After filing for Chapter 11 bankruptcy protection in May, Aeropostale received $160 million in debtor-in-possession financing provided by Crystal Financial LLC, which, "combined with operating cash flow, will allow Aéropostale (AROPQ) to meet its go-forward financial commitments," according to a press release.
The company has already closed 113 locations in the United States, as well as all 41 stores in Canada. That is likely only the tip of the iceberg for the chain which has its survival very much in doubt.
PacSun emerges from bankruptcy protection
Another clothing retailer, PacSun, came out of bankruptcy protection in September. The chain closed 10-20 stores this go-round (after previously shuttering over 100), but it may be in a decent position going forward.
The company was able to cut its debt, close its weakest stores, and force its beleaguered landlords to lower its rent in many cases. "That's every distressed retailer's dream," Poonam Goyal, a retail analyst with Bloomberg Intelligence, said in a published report.
Sears and K-mart struggle
Sears and K-mart, both owned by Sears Holdings, have been on a slow, sad death march, closing stores steadily in the hopes that somehow less will eventually equal more.
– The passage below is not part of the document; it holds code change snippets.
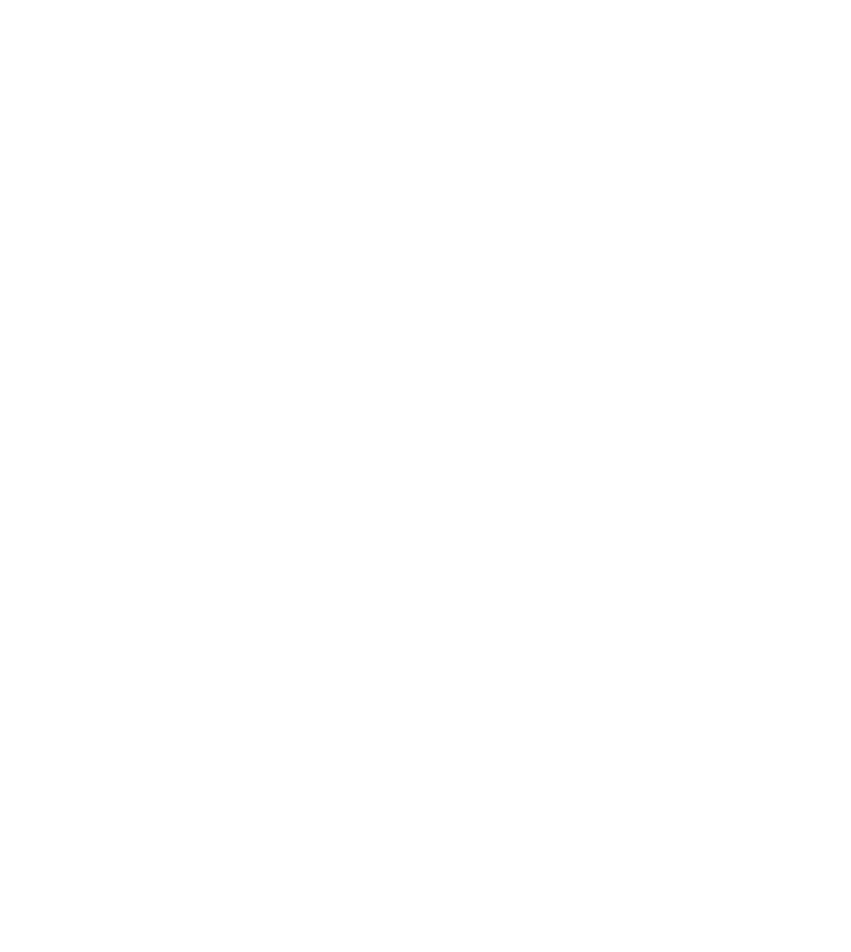
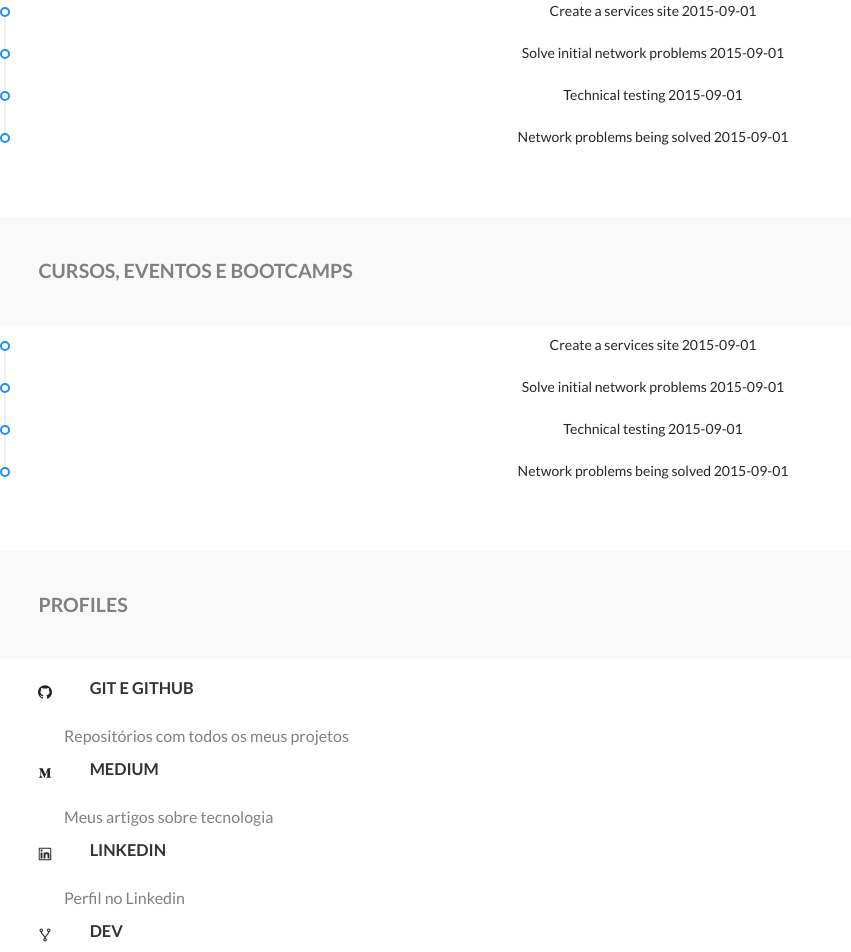
Before and after one commit to Diana-ops/personal-website, a React (Create React App) app: page / in a window 1280 px wide. Shown: the part 2940-3892 px from the top of the page, without its empty margins (0-851 px from the left). Before the commit the page ends 2807 px from the top, so only its background shows below. Built offline with nearby package versions, Linux system fonts and the light colour scheme.

Commit message:
Montando scopo da single page

```diff
--- a/src/components/bootcamps/index.js
+++ b/src/components/bootcamps/index.js
@@ -1,12 +1,21 @@
 import React from 'react'
-//import { Card } from 'antd';
-//import 'antd/dist/antd.css';
+import { Timeline  } from 'antd';
+import 'antd/dist/antd.css';
+import { Wrapper } from "../header/style"
+import { TitleIntroduction } from "../introduction/style"
 
 function Bootcamps(props) {
 
 	return (
-		<div>
-		</div>
+		<Wrapper>
+			<TitleIntroduction>CURSOS, EVENTOS E BOOTCAMPS</TitleIntroduction>
+			<Timeline>
+		    	<Timeline.Item>Create a services site 2015-09-01</Timeline.Item>
+		    	<Timeline.Item>Solve initial network problems 2015-09-01</Timeline.Item>
+		    	<Timeline.Item>Technical testing 2015-09-01</Timeline.Item>
+		    	<Timeline.Item>Network problems being solved 2015-09-01</Timeline.Item>
+		  	</Timeline>
+		</Wrapper>
 	);
 }
 
--- a/src/components/education/index.js
+++ b/src/components/education/index.js
@@ -1,12 +1,21 @@
 import React from 'react'
-//import { Card } from 'antd';
-//import 'antd/dist/antd.css';
+import { Timeline  } from 'antd';
+import 'antd/dist/antd.css';
+import { Wrapper } from "../header/style"
+import { TitleIntroduction } from "../introduction/style"
 
 function Education(props) {
 
 	return (
-		<div>
-		</div>
+		<Wrapper>
+			<TitleIntroduction>FORMAÇÃO</TitleIntroduction>
+			<Timeline>
+		    	<Timeline.Item>Create a services site 2015-09-01</Timeline.Item>
+		    	<Timeline.Item>Solve initial network problems 2015-09-01</Timeline.Item>
+		    	<Timeline.Item>Technical testing 2015-09-01</Timeline.Item>
+		    	<Timeline.Item>Network problems being solved 2015-09-01</Timeline.Item>
+		  	</Timeline>
+		</Wrapper>
 	);
 }
 
--- a/src/components/portfolio/index.js
+++ b/src/components/portfolio/index.js
@@ -1,12 +1,55 @@
 import React from 'react'
-//import { Card } from 'antd';
-//import 'antd/dist/antd.css';
+import { Card } from 'antd';
+import 'antd/dist/antd.css';
+import { Wrapper } from "../header/style"
+import { TitleIntroduction } from "../introduction/style"
 
 function Portfolio(props) {
 
+	const { Meta } = Card;
 	return (
-		<div>
-		</div>
+		<Wrapper>
+			<TitleIntroduction>CURSOS, EVENTOS E BOOTCAMPS</TitleIntroduction>
+			<Card
+				hoverable
+				style={{ width: 240 }}
+				cover={<img alt="example" src="https://user-images.githubusercontent.com/46378210/80231326-9a603980-8629-11ea-8798-eabacda99982.png"/>}
+			>
+			<Meta title="Certificates for Everyone" description="Plataforma para gerar certificados em bootcamps e eventos com React"/>
+			</Card>
+
+			<Card
+				hoverable
+				style={{ width: 240 }}
+				cover={<img alt="example" src="https://user-images.githubusercontent.com/46378210/80231326-9a603980-8629-11ea-8798-eabacda99982.png"/>}
+			>
+			<Meta title="Headhunters" description="Plataforma de contratação desenvolvida em Ruby On Rails"/>
+			</Card>
+
+			<Card
+				hoverable
+				style={{ width: 240 }}
+				cover={<img alt="example" src="https://user-images.githubusercontent.com/46378210/80231326-9a603980-8629-11ea-8798-eabacda99982.png"/>}
+			>
+			<Meta title="Rental Cars" description="Sistema de locação de carros desenvolvido em Ruby On Rails"/>
+			</Card>
+
+			<Card
+				hoverable
+				style={{ width: 240 }}
+				cover={<img alt="example" src="https://user-images.githubusercontent.com/46378210/80231326-9a603980-8629-11ea-8798-eabacda99982.png"/>}
+			>
+			<Meta title="Ecomerce" description="Ecomerce de produtos de realidade virtual em React"/>
+			</Card>
+
+			<Card
+				hoverable
+				style={{ width: 240 }}
+				cover={<img alt="example" src="https://user-images.githubusercontent.com/46378210/80231326-9a603980-8629-11ea-8798-eabacda99982.png"/>}
+			>
+			<Meta title="Plants" description="Interface para contra de plantas em HTML, CSS e JavaScript"/>
+			</Card>
+		</Wrapper>
 	);
 }
 
--- a/src/components/profiles/index.js
+++ b/src/components/profiles/index.js
@@ -1,12 +1,41 @@
 import React from 'react'
 //import { Card } from 'antd';
-//import 'antd/dist/antd.css';
+import { GithubOutlined, MediumOutlined, LinkedinOutlined, ForkOutlined } from "@ant-design/icons";
+import 'antd/dist/antd.css';
+import { TitleIntroduction } from "../introduction/style"
+import { Wrapper } from "../header/style"
+import { Title, Index, Content, Paragraphy } from "../expertise/style"
 
 function Profiles(props) {
 
 	return (
-		<div>
-		</div>
+		<Wrapper>
+			<TitleIntroduction>PROFILES</TitleIntroduction>
+
+			<Content>
+				<GithubOutlined/>
+				<Title>GIT E GITHUB</Title>
+			</Content>
+			<Paragraphy>Repositórios com todos os meus projetos</Paragraphy>
+
+			<Content>
+				<MediumOutlined/>
+				<Title>MEDIUM</Title>
+			</Content>
+			<Paragraphy>Meus artigos sobre tecnologia</Paragraphy>
+
+			<Content>
+				<LinkedinOutlined/>
+				<Title>LINKEDIN</Title>
+			</Content>
+			<Paragraphy>Perfil no Linkedin</Paragraphy>
+
+			<Content>
+				<ForkOutlined/>
+				<Title>DEV</Title>
+			</Content>
+			<Paragraphy>Perfil no Linkedin</Paragraphy>
+		</Wrapper>
 	);
 }
 
```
In January, plans were made public to close another 150 stores -- 108 K-mart locations and 42 Sears stores.
Sears acknowledged in a press release that the soon-to-be-shuttered 150 locations "generated about $1.2 billion in sales over the past 12 months," but the end result of operations was "an Adjusted EBITDA loss of approximately $60 million over that same period."
That's a relatively small loss that you might think the company could turn around. Things, however, have become so dire for Sears Holdings that selling off inventory and store fixtures to generate cash makes more sense than trying to fix stores that are relatively close to break-even.
Macy's getting smaller
While the overall picture for Macy's has not been as bleak, the company has been steadily closing stores and has plans for more shutdowns in 2017. The company announced plans to close 100 stores in August with 32 of those locations shuttering in 2016 and another 68 set for 2017.
In theory, these changes are designed to help the company focus its resources away from money-losing or marginal stores into various digital ventures. Of course, there has been no concrete evidence that having less of a physical presence will translate into more online/app sales.
Even J.C. Penney may shrink
After being near death just a few years ago, J.C. Penney (JCPN.Q) reversed its fortunes and has been a surprising success story. But being not dead and being healthy are two different things and even the resurgent retailer may close some locations in 2017.
"We're going through an analysis now," CEO Marvin Ellison said, according to The Dallas Morning News. "We have certain locations that we readily admit we have to downsize."
In 2016 J.C. Penney closed seven stores, mostly in smaller markets. Its 2017 moves are not likely to be as dramatic as its struggling retail rivals, but its weakness is another bad sign for mall operators.